Filing an SSD Appeal to Reverse a Denial of Benefits
Know How to Appeal With a Charlotte Disability Lawyer
Start the SSD Appeal Process Today
You only have 60 days
after receiving your denial to file an appeal. It is drastically important to take action and seek legal counsel with a disability attorney as soon as you can before this strict time limit expires. With the help of a professional, you should evaluation your options for filing for an appeal, including:
- Reconsideration. You may request that your original claim be reconsidered without alteration. Typically, you will need to also include a statement declaring your right to appeal and an explanation of your medical condition that requires you to have disability benefits.
- Administrative hearing. You and your own disability lawyer can file for reconsideration directly to an administrative law judge (ALJ). The ALJ is an attorney that works for the SSA and only handles appeal claims.
- Appeals Council. A group of representatives known as the Appeals Council may deliberate the validity of your appeals case and overturn the denial. The Appeals Council does not have to accept your case at all, however. It will usually choose which cases to review at random.
- Federal court. If all else fails or no other options seem viable, ask your disability attorney if they are willing to take the claim to federal court for an ultimate decision that goes over what the SSA has already decided. The procedure will be daunting but could be the best solution for your case.
Firstly, the majority of claims will be denied the first time around. Around 70% of those who apply will receive letters that their petition has been denied. This is especially true for those who have prepared their own claims. The process of applying is not simple and the process of appealing is even less so. In fact, most folks involve an attorney after their initial claim has been denied.
But that doesn’t answer the question: Why was my SSD application denied? There can be a number of reasons for this.
Lack of Medical Evidence
In some cases, it may be more difficult than others to show that you have the disability. Fibromyalgia is a prime example of this because it relies on the subjective reporting of pain to your doctor. In that case, you may have to have multiple medical opinions to show that you, in fact, have the condition.
In other cases, you may not only need to prove that you have the disability but that the disability prevents you from sustaining gainful employment. For instance, if you have a bad knee that prevents you from walking without pain, you may not be able to work in retail where you’re on your feet all day, but you can logistically get a job in a call center.

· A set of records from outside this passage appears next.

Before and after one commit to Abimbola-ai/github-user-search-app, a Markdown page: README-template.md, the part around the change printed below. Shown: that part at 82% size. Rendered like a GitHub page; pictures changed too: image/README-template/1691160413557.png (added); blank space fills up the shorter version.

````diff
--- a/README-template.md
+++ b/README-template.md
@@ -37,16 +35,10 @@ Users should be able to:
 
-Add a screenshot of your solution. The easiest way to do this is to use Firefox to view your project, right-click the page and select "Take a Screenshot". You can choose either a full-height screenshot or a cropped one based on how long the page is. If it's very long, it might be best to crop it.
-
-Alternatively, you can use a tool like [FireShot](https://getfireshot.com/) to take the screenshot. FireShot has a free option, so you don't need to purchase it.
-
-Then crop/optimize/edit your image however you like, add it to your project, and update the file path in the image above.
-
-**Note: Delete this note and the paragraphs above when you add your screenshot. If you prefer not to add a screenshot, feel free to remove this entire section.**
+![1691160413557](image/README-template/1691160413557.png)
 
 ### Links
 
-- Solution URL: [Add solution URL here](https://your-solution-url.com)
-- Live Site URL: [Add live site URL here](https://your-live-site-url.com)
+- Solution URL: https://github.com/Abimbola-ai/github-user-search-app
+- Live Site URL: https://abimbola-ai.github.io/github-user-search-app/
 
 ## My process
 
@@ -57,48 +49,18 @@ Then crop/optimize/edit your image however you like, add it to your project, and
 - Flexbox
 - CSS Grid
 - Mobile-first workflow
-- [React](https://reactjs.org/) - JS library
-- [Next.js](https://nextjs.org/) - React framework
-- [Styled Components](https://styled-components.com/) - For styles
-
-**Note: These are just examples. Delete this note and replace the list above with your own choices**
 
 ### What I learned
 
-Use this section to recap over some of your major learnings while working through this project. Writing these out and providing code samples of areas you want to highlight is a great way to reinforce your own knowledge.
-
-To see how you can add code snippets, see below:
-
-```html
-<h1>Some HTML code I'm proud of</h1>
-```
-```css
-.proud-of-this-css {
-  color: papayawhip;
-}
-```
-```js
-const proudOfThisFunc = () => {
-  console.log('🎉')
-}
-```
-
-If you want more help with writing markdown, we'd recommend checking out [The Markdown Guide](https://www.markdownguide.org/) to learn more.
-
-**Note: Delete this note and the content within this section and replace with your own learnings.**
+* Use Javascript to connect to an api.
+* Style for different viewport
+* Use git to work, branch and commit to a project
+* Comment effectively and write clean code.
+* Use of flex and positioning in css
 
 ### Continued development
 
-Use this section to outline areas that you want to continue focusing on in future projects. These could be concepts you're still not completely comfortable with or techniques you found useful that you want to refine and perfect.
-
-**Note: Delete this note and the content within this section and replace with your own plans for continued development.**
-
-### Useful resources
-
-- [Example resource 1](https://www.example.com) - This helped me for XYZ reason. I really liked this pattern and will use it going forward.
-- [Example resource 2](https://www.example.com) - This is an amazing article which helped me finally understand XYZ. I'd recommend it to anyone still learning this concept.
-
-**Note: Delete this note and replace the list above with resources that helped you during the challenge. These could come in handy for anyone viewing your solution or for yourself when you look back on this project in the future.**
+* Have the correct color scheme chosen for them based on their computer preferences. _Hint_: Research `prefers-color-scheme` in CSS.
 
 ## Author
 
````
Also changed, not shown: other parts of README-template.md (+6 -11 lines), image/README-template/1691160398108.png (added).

In other words, having a disability isn’t enough. You must also show that your disability prevents you from doing work that you are qualified to do.
Most claims are denied for that reason. A doctor is not in the business of telling a patient what kind of work they can or cannot do based on a certain physical impairment (or any impairment for that matter). Their job is to diagnose and correct the problem. In many cases, this means going back to the doctor and asking them to draft a report on how your impairment prevents you from doing your job.
Failure to Follow Up on Treatment
If your doctor recommends a course of treatment and you ignore their recommendation, your claim will very likely be denied. The SSA will figure that your condition is not sufficiently severe enough to warrant your following up on the treatment. They will assume that because you didn’t follow up on the treatment, your condition is not as severe as you have led your doctor to believe.
Failure to Cooperate With the SSA
Many of those who apply to the SSA for SSD are of a naturally cranky disposition. They are likely in pain and face an uncertain future. That being said, it isn’t a good idea to antagonize those who are processing your application. Regardless of how annoying they are, you will need to satisfy any request for more information. This might mean going back to your doctor and asking them to provide the SSA that your medical condition prevents you from working. It might mean going for more tests. It can be irritating because they might not have let on that they needed this information in the first place. You can feel like you’re being given the runaround and bouncing back and forth between the SSA and your doctor’s office. It’s part of the process, however, and you will need to satisfy their requests in order to receive your benefits.
If Your Disability Claim Is Denied, a Qualified Attorney Can Help With Your Social Security Disability Appeal
If your claim has been denied, it’s not a reason to give up or panic. The process of applying for disability is tricky and there’s a lot that most folks don’t know the first time around. That’s why only 30% of those who apply for SSD are granted benefits the first time around. Most of those are airtight cases.
Chances are, if you’ve been denied, your chances of winning an appeal go up exponentially if you have an attorney build your case for you. The legal team at the Law Office of Jack G. Lezman, PLLC have years of experience helping those with disabilities get the evidence you need to make your case.
A denial is not a final decision. You do have the right to appeal. It will take time, but with the right information supplied to the SSA, your case can be approved.
Have a Charlotte Disability Attorney Represent Your Claim
For nearly two decades, our team of legal professionals at the Law Office of Jack G. Lezman, PLLC
have been representing clients through all areas of Social Security disability law
and are prepared to help you appeal your denial. By gathering evidence through reviewing your medical and financial histories, and by keeping the focus on your needs, we can work together to assist you in forming a strong, logical appeal claim that the SSA will have difficulty overlooking.